*What is needed*: Omitting all pictures, retype the entries below exactly as given.

Before and after images:
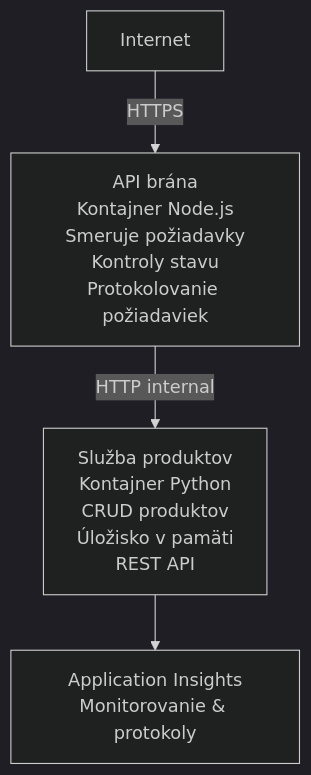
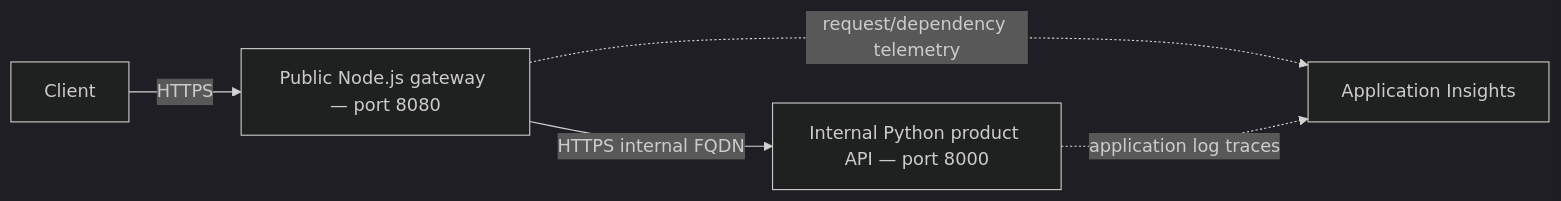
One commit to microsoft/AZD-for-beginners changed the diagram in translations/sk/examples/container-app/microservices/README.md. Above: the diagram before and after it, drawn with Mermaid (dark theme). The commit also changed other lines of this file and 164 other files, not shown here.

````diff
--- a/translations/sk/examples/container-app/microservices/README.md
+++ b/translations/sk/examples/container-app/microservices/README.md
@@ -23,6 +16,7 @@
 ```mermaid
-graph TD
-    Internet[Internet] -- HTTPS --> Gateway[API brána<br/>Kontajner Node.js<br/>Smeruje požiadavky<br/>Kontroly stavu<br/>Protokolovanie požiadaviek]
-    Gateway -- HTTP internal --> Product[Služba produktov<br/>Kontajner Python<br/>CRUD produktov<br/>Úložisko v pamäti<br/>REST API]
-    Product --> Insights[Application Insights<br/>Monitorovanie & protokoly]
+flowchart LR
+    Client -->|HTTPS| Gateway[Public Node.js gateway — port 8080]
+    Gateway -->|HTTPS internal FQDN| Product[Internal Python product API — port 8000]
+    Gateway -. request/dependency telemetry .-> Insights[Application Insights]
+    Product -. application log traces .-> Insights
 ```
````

*Output for this task*:
One commit to microsoft/AZD-for-beginners changed the diagram in translations/sk/examples/container-app/microservices/README.md. Above: the diagram before and after it, drawn with Mermaid (dark theme). The commit also changed other lines of this file and 164 other files, not shown here.

````diff
--- a/translations/sk/examples/container-app/microservices/README.md
+++ b/translations/sk/examples/container-app/microservices/README.md
@@ -23,6 +16,7 @@
 ```mermaid
-graph TD
-    Internet[Internet] -- HTTPS --> Gateway[API brána<br/>Kontajner Node.js<br/>Smeruje požiadavky<br/>Kontroly stavu<br/>Protokolovanie požiadaviek]
-    Gateway -- HTTP internal --> Product[Služba produktov<br/>Kontajner Python<br/>CRUD produktov<br/>Úložisko v pamäti<br/>REST API]
-    Product --> Insights[Application Insights<br/>Monitorovanie & protokoly]
+flowchart LR
+    Client -->|HTTPS| Gateway[Public Node.js gateway — port 8080]
+    Gateway -->|HTTPS internal FQDN| Product[Internal Python product API — port 8000]
+    Gateway -. request/dependency telemetry .-> Insights[Application Insights]
+    Product -. application log traces .-> Insights
 ```
````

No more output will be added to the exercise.